Information shown below:

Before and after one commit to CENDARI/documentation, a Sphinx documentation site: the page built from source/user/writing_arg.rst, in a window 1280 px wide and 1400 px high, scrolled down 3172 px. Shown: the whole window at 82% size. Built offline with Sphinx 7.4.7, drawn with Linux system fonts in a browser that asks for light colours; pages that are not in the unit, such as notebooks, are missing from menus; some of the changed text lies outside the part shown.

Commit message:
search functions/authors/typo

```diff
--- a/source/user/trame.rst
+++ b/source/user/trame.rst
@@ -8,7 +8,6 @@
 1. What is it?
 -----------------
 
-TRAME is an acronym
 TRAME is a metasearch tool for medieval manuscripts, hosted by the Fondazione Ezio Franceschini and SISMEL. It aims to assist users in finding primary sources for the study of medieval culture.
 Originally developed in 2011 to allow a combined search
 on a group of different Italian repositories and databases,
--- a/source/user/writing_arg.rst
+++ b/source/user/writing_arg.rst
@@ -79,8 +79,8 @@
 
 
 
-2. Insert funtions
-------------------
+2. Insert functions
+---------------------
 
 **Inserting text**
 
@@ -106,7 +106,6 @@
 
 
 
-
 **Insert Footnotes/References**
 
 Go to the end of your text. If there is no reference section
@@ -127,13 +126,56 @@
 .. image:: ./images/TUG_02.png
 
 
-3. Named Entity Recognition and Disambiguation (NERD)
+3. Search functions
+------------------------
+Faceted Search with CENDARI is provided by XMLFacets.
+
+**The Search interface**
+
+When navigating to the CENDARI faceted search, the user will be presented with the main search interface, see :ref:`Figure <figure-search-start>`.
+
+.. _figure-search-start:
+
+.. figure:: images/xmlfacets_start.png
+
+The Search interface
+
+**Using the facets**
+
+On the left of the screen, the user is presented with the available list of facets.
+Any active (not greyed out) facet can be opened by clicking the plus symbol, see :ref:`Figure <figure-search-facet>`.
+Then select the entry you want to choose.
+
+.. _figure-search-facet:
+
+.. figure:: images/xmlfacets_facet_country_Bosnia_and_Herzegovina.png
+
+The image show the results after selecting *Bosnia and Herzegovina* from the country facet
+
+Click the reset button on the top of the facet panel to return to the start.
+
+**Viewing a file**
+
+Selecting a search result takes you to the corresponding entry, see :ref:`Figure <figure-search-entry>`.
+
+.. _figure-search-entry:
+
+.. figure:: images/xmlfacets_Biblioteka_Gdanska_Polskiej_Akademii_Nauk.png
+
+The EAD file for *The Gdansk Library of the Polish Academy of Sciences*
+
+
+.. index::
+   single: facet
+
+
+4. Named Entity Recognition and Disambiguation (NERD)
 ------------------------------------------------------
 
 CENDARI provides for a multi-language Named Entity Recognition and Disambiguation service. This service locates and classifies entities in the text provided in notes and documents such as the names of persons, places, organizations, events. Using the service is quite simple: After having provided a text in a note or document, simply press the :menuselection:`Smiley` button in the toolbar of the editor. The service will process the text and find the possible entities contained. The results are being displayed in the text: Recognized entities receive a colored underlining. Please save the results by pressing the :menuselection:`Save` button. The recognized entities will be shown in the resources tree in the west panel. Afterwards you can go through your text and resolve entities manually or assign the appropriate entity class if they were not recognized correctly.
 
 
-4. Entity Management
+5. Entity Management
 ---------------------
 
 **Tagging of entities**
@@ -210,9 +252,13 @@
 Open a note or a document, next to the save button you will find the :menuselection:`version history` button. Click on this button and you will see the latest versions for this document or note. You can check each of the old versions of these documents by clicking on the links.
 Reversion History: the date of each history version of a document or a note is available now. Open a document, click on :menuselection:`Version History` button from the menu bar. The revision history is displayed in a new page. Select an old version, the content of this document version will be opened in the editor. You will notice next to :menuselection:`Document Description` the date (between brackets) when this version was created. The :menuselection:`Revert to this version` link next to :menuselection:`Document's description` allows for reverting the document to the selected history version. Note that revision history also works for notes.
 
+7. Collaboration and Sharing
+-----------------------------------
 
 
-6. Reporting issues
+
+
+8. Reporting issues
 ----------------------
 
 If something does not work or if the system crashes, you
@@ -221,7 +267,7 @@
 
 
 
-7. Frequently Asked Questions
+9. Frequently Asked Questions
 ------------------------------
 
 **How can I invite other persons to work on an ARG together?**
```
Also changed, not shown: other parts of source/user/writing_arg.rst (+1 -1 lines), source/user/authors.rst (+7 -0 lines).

End of Information shown.
Information shown below:

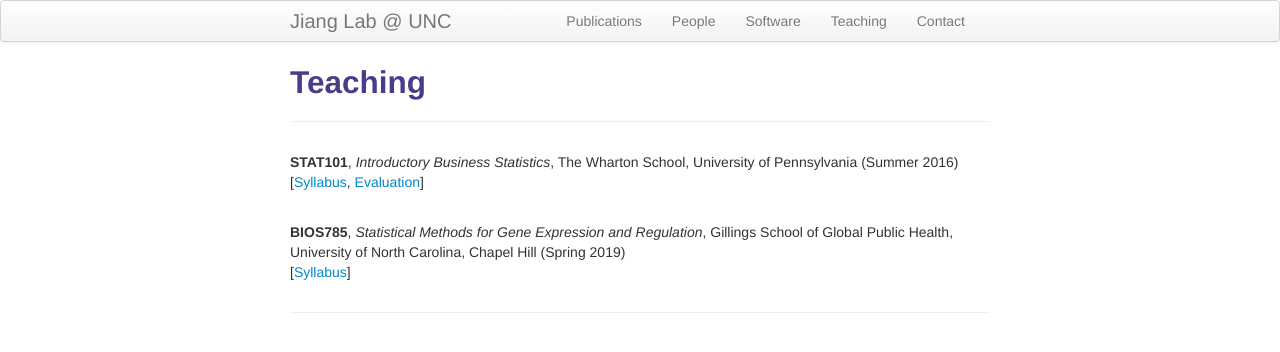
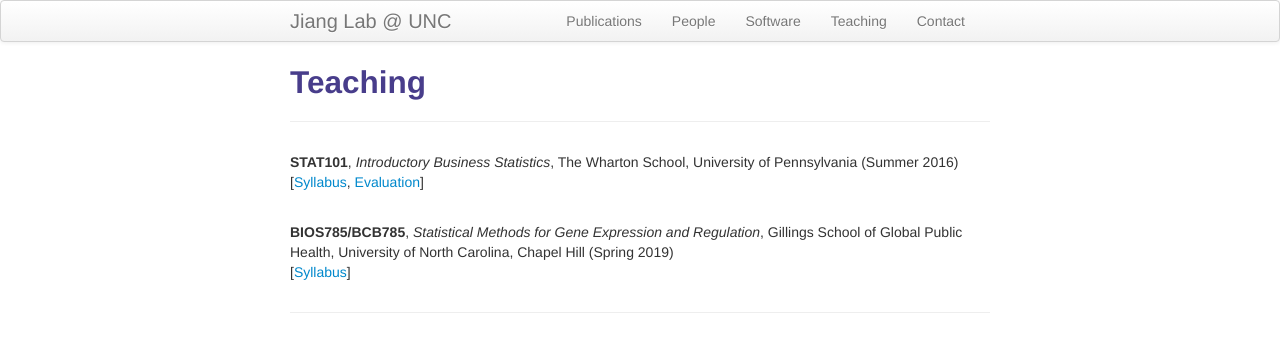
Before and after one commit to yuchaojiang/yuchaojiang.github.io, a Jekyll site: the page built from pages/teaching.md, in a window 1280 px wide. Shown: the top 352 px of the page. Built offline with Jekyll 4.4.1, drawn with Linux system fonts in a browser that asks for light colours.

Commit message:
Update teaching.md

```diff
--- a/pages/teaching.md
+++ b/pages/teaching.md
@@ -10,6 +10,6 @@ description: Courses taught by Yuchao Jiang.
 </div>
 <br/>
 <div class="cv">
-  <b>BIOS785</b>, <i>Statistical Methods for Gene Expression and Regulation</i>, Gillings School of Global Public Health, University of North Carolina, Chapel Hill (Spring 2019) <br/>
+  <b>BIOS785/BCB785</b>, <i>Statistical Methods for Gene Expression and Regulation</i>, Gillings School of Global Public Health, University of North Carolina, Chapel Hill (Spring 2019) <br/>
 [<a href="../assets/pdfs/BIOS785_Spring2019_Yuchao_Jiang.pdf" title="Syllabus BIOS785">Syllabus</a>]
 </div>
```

End of Information shown.
Information shown below:

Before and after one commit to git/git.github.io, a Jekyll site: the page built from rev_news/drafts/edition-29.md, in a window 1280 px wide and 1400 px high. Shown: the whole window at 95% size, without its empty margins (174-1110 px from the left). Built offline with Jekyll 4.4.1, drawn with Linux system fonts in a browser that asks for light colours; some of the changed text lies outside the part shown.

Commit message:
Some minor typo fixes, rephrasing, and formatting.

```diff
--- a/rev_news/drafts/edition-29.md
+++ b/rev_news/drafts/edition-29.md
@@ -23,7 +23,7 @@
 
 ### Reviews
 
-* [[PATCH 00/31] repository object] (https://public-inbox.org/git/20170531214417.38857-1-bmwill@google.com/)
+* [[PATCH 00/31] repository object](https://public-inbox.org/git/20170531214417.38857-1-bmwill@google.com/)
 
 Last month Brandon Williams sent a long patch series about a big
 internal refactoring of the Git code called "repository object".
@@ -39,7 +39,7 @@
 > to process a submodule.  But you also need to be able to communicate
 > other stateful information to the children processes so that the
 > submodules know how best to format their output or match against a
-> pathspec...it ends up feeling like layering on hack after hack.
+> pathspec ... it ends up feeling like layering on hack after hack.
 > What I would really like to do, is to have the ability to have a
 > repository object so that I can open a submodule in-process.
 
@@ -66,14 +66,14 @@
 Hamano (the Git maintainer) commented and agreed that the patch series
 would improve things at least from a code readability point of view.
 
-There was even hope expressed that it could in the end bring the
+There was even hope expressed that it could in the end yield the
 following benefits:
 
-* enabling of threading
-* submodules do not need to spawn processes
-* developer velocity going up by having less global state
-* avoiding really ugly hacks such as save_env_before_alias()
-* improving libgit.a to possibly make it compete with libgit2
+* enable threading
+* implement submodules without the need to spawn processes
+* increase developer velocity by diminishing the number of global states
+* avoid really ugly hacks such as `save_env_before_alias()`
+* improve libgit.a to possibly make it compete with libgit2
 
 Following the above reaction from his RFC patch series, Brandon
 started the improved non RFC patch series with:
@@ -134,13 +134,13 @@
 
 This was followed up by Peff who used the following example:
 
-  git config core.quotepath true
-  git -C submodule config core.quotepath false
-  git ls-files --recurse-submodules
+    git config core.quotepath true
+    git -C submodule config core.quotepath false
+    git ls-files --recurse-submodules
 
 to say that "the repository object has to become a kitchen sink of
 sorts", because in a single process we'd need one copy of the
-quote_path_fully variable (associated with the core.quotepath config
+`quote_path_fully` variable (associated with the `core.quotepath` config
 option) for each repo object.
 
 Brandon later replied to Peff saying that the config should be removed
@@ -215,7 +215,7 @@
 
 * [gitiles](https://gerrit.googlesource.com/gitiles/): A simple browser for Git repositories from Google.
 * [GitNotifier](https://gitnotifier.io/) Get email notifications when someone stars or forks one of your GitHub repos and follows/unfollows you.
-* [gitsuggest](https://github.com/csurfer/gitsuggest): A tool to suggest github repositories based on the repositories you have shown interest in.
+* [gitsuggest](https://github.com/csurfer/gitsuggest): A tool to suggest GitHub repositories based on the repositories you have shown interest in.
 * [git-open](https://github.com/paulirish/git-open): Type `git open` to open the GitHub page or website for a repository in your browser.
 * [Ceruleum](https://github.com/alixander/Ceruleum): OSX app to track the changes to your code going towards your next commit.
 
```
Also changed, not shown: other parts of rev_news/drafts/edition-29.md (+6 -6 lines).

End of Information shown.

● **Task requirements**: From the data above, work out how many lines contain the string "https" and reply with only the number.

● **Written answer**: 8